I concur that the description was more interesting than the video, nevertheless it works as a package. So I give it 4/5.
As for the discussion; I think it comes to various personal and circumstantial factors. Logically if the machine 'virtual' life = 'authentic' life, then you would incur a traveling for moving between realities (as, there is no such thing as 'free' movement). Therefore to minimize energy wastage, you may as well stay in this 'authentic' reality. Otherwise, if you were stuck in the 'virtual' reality, you would still incur a cost to move. Therefore, economically moving is not advisable in that case.
Philosophically - we are emotionally attached to that which we hold dear as reality and comfort; you will feel familiar with those who understand your experiences, places of living etc. So you must sacrifice familiarity to move to a new 'better' version with different sources of 'comfort'. It is a risk, and as humans we would be suspicious of such promises - so in reality we may stay here on earth.
That's that! Thanks for the great post and work. Keep thinking ^^ . . .
Thank you so much!
The concept that you seem to be describing there, from what i understand, is called status quo bias, meaning people will be hesitant to change from what they have always known/believed/etc. And this is something that I definitely recognize the validity in. What I think is important to note here is that I don't mean to suggest that EVERYONE would make the same choice that I would (specifically, choosing to enter the Experience Machine). Instead, a big part of my criticism of Nozick here is that he seems to suggest that everyone would make the same decision that he would, and completely overlooks, as you said, personal and circumstantial factors. He says that anyone put in that position would say no to the machine just because HE thinks there is something more to life than (or rather, intrinsic goods other than) happiness.
Another thing to consider in Nozick's experiment is that he says to assume that everyone will be entering the machines, ignoring the logistics of things like machine maintenance. So if you assume that to be the case, then I believe that for most people there wouldn't be much to the world if it were completely devoid of all other people. Considering that the world would be fundamentally changed by the existence of the Experience Machine, status quo bias would hold very little weight since the status quo would cease to exist.
Thanks again, I really appreciate all those stars and the supportive words, as well as your contribution to the discussion. It means a lot to me! :)
The description is much more interesting than animation itself, but still I think I should encourage people, who bother to offer some food for thought.

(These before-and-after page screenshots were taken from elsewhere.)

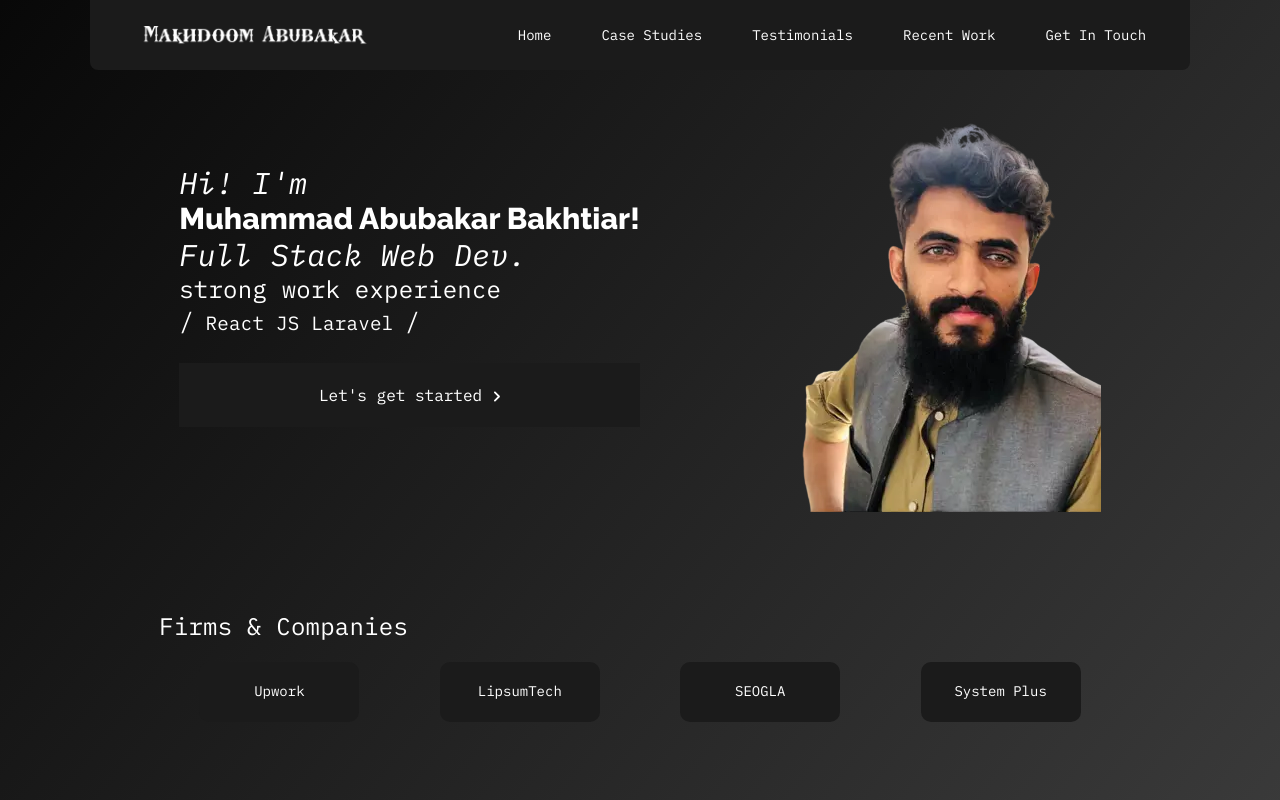
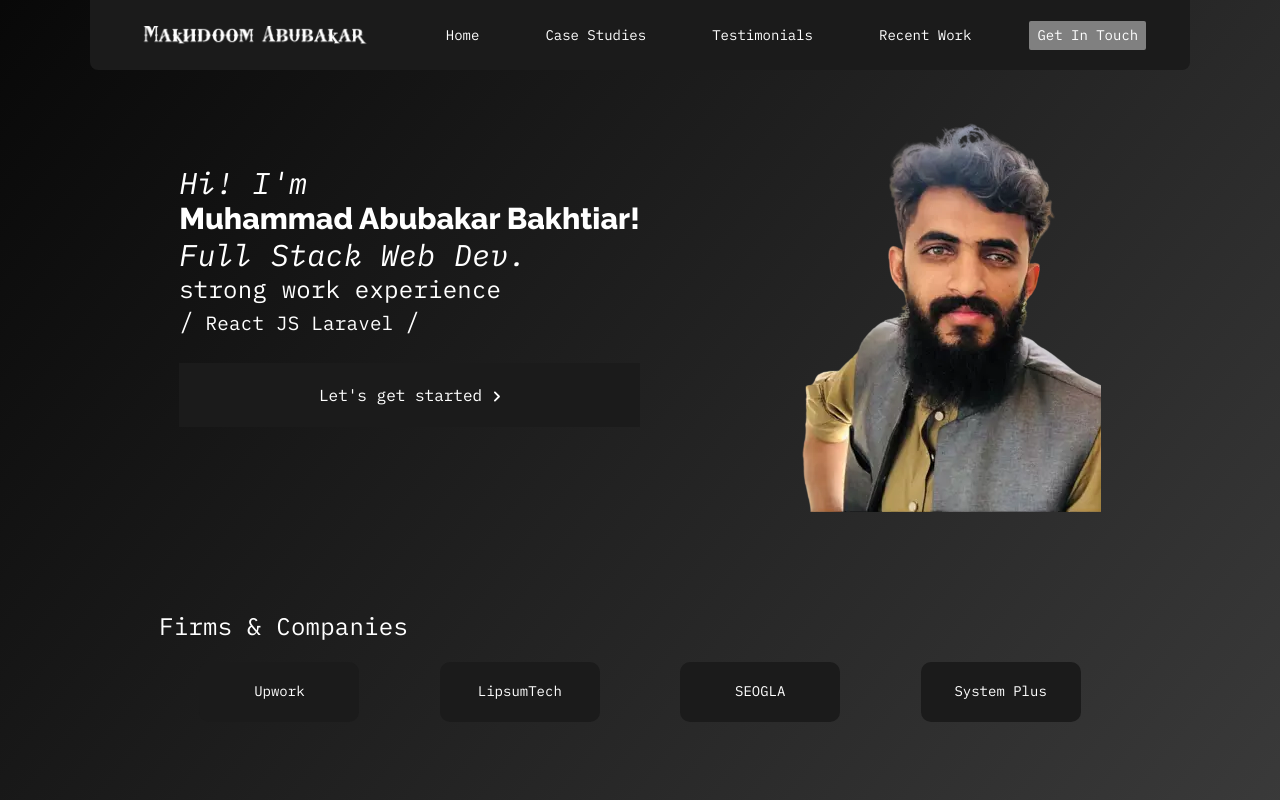
Before and after one commit to Bakhtiar85/portfolio, a React (Create React App) app: page / in a window 1280 px wide. Shown: the top 800 px of the page. Built offline with nearby package versions, Linux system fonts and the light colour scheme.

Commit message:
Some Updates in UpdateStyling Branc

```diff
--- a/src/home_sec/GitRepo.jsx
+++ b/src/home_sec/GitRepo.jsx
@@ -8,7 +8,7 @@ const GitRepo = () => {
             </div>
             <div className='md:w-4/12 w-full mt-6 bg-[#3d3d3d] hover:rounded-md hover:bg-[#191919] duration-300'>
                 <a href='https://www.linkedin.com/in/makhdoom-abubakar' target='_blank' rel="noreferrer" className='py-5 text-[16px] font-ibmPlex ls-1pr item-flexed gap-3 mx-auto'>
-                    LinkedIn/AbubakarBakhtiar
+                    My Github Repo
                     <svg className="w-8 h-8" xmlns="http://www.w3.org/2000/svg" width="16" height="16" fill="currentColor" viewBox="0 0 16 16">
                         <path d="M8 0C3.58 0 0 3.58 0 8c0 3.54 2.29 6.53 5.47 7.59.4.07.55-.17.55-.38 0-.19-.01-.82-.01-1.49-2.01.37-2.53-.49-2.69-.94-.09-.23-.48-.94-.82-1.13-.28-.15-.68-.52-.01-.53.63-.01 1.08.58 1.23.82.72 1.21 1.87.87 2.33.66.07-.52.28-.87.51-1.07-1.78-.2-3.64-.89-3.64-3.95 0-.87.31-1.59.82-2.15-.08-.2-.36-1.02.08-2.12 0 0 .67-.21 2.2.82.64-.18 1.32-.27 2-.27.68 0 1.36.09 2 .27 1.53-1.04 2.2-.82 2.2-.82.44 1.1.16 1.92.08 2.12.51.56.82 1.27.82 2.15 0 3.07-1.87 3.75-3.65 3.95.29.25.54.73.54 1.48 0 1.07-.01 1.93-.01 2.2 0 .21.15.46.55.38A8.012 8.012 0 0 0 16 8c0-4.42-3.58-8-8-8z"></path>
                     </svg>
--- a/src/home_sec/Linkedin.jsx
+++ b/src/home_sec/Linkedin.jsx
@@ -8,7 +8,7 @@ const Linkedin = () => {
             </div>
             <div className='md:w-4/12 w-full mt-6 bg-[#3d3d3d] hover:rounded-md hover:bg-[#191919] duration-300'>
                 <a href='https://www.linkedin.com/in/makhdoom-abubakar' target='_blank' rel="noreferrer" className='py-5 text-[16px] font-ibmPlex ls-1pr item-flexed gap-3 mx-auto'>
-                    LinkedIn/AbubakarBakhtiar
+                    Me @ LinkedIn
                     <svg className="w-8 h-8" xmlns="http://www.w3.org/2000/svg" width="24" height="24" viewBox="0 0 24 24" fill="none" stroke="currentColor" strokeWidth="2" strokeLinecap="round" strokeLinejoin="round"><path d="M16 8a6 6 0 0 1 6 6v7h-4v-7a2 2 0 0 0-2-2 2 2 0 0 0-2 2v7h-4v-7a6 6 0 0 1 6-6z"></path><rect x="2" y="9" width="4" height="12"></rect><circle cx="4" cy="4" r="2"></circle></svg>
                 </a>
             </div>
--- a/src/home_sec/Navbar.jsx
+++ b/src/home_sec/Navbar.jsx
@@ -8,17 +8,17 @@ const Navbar = () => {
     const [nav, setNav] = useReducer((nav) => !nav, false);
 
     return (
-        <div className='max-w-[1100px] mx-auto rounded-b-lg bg-[#1b1b1b] z-10 fixed top-0 left-0 right-0 h-[70px] item-flexed md:gap-36 gap-20 motion-safe:animate-fadeIn'>
+        <div className='max-w-[1100px] mx-auto rounded-b-lg bg-[#1b1b1b] z-10 fixed top-0 left-0 right-0 h-[70px] item-flexed lg:gap-16 motion-safe:animate-fadeIn'>
             <div className='z-10'>
                 <img src={logo} alt="logo" className='md:w-60' />
             </div>
             <div className="hidden md:block">
-                <ul className="item-flexed gap-[50px] text-white">
-                    <li>Home</li>
-                    <li>Case Studies</li>
-                    <li>Testimonials</li>
-                    <li>Recent Work</li>
-                    <li>Get In Touch</li>
+                <ul className="item-flexed lg:gap-[50px] text-white">
+                    <li className='px-2'>Home</li>
+                    <li className='px-2'>Case Studies</li>
+                    <li className='px-2'>Testimonials</li>
+                    <li className='px-2'>Recent Work</li>
+                    <li className='px-2 py-1 rounded-sm bg-[#ffffff71] hover:bg-[#ffffffc5]'>Get In Touch</li>
                 </ul>
             </div>
             <div className="md:hidden block text-white pr-4 z-10" onClick={setNav}>
--- a/src/home_sec/Touch.jsx
+++ b/src/home_sec/Touch.jsx
@@ -10,7 +10,7 @@ const Touch = () => {
     return (
         <div id='getInTouch' className=' md:h-screen h-full w-full py-20'>
             <div className='max-w-[1000px] mx-auto h-full flex flex-col justify-center'>
-                <div className="grid md:grid-cols-2 items-center text-white text-center md:text-left px-5">
+                <div className="grid md:grid-cols-2 items-center text-white text-center md:text-left md:px-5 px-2">
                     <div className="col-span-1">
                         <p className="font-raleway md:text-3xl text-xl text-[#606060]">
                             Love to read from you.
@@ -19,7 +19,7 @@ const Touch = () => {
                             Just drop me a message here or find my CV and send me direct email or message on WhatsApp. You can call me directly on my given contact number.
                         </p>
                     </div>
-                    <div className="bg-[#1a1a1a] rounded-md p-8">
+                    <div className="bg-[#1a1a1a] rounded-md p-4 md:p-8">
                         <div className="mx-auto w-full px-2">
                             <p className="mb-2 text-2xl">
                                 Get In Touch!
--- a/src/home_sec/Upwork.jsx
+++ b/src/home_sec/Upwork.jsx
@@ -8,7 +8,7 @@ const Upwork = () => {
             </div>
             <div className='md:w-4/12 w-full mt-6 bg-[#3d3d3d] hover:rounded-md hover:bg-[#191919] duration-300'>
                 <a href='https://www.upwork.com/freelancers/~017304c8ed7eb17c49' rel="noreferrer" target='_blank' className='py-5 text-[16px] font-ibmPlex ls-1pr item-flexed gap-3 mx-auto'>
-                    Upwork/AbubakarBakhtiar
+                    Upwork Profile
                     <svg className="w-8 h-8" xmlns="http://www.w3.org/2000/svg" role="img" viewBox="0 0 24 24" fill="currentColor"><title>Upwork</title><path d="M18.561 13.158c-1.102 0-2.135-.467-3.074-1.227l.228-1.076.008-.042c.207-1.143.849-3.06 2.839-3.06 1.492 0 2.703 1.212 2.703 2.703-.001 1.489-1.212 2.702-2.704 2.702zm0-8.14c-2.539 0-4.51 1.649-5.31 4.366-1.22-1.834-2.148-4.036-2.687-5.892H7.828v7.112c-.002 1.406-1.141 2.546-2.547 2.548-1.405-.002-2.543-1.143-2.545-2.548V3.492H0v7.112c0 2.914 2.37 5.303 5.281 5.303 2.913 0 5.283-2.389 5.283-5.303v-1.19c.529 1.107 1.182 2.229 1.974 3.221l-1.673 7.873h2.797l1.213-5.71c1.063.679 2.285 1.109 3.686 1.109 3 0 5.439-2.452 5.439-5.45 0-3-2.439-5.439-5.439-5.439z"></path></svg>
                 </a>
             </div>
```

In regards to reality, "Reality is when you die" (song by Gorefest).
Hey thanks! Checked out the song, pretty nihilistically bleak outlook on death (which definitely has it's place, I'm not saying that to discredit that viewpoint at all). I think particularly interesting are the lyrics "It wasn't real life, In fact just a play...", which expresses an idea in this context that many people in various societies today tend to just stick to the mould and be who they're told to be, rather than truly living. Also I like the idea insinuated by the title, especially because it is fairly pertinent to my understanding of what happens in the brain when a body dies. I'm a pretty big fan of the speculated concept (I say speculated because this isn't a "proven" theory and might not be a particularly well-accepted belief) that the pineal gland releases a large quantity of N,N-DMT as the body dies, which would result in a dream like state that, effectively from the perspective of the person dying, would in fact be eternity.
There's an interesting clip in the film "Waking Life" in which there are two people lying in bed talking about consciousness, and one person says to the other that the last few minutes of brain activity would be very similar to what happens when you wake up at, say, 10:15, and then fall asleep and have this immensely elaborate dream with plot lines and all, then wake up again to find that it's 10:17. It means that those last few minutes of life in the brain are not only going to seem extremely elongated, but because there's no clear consensus on what happens after that (that's where religions come in) that "dream" will last forever. Interesting stuff, if you ask me.
Anyway, thanks again for all those stars and the music recommendation! Always appreciated.